[Itemized modification records]
___

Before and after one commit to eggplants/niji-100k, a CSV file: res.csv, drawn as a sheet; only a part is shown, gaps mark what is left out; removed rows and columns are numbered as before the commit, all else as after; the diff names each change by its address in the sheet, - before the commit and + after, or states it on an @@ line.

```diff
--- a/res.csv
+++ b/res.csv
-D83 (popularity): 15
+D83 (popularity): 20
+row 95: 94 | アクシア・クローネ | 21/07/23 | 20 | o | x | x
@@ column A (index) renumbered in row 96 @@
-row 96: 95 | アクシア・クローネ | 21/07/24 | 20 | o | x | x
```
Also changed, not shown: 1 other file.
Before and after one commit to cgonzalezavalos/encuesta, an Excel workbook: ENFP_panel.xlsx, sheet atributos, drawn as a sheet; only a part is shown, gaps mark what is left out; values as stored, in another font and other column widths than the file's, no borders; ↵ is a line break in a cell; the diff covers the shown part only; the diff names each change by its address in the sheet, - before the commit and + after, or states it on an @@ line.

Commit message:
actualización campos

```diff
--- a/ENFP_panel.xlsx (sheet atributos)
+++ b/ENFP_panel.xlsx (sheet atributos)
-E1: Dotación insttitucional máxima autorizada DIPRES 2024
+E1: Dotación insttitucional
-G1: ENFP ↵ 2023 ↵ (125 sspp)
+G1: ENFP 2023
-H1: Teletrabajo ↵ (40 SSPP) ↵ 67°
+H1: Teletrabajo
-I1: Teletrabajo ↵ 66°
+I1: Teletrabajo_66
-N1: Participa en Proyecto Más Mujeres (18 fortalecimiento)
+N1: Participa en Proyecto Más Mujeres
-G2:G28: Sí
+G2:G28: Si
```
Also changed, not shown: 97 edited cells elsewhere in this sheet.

___

## Aim of the task:
Where a line above contains the word "atributos", show that line.

## Task result:
Before and after one commit to cgonzalezavalos/encuesta, an Excel workbook: ENFP_panel.xlsx, sheet atributos, drawn as a sheet; only a part is shown, gaps mark what is left out; values as stored, in another font and other column widths than the file's, no borders; ↵ is a line break in a cell; the diff covers the shown part only; the diff names each change by its address in the sheet, - before the commit and + after, or states it on an @@ line.
--- a/ENFP_panel.xlsx (sheet atributos)
+++ b/ENFP_panel.xlsx (sheet atributos)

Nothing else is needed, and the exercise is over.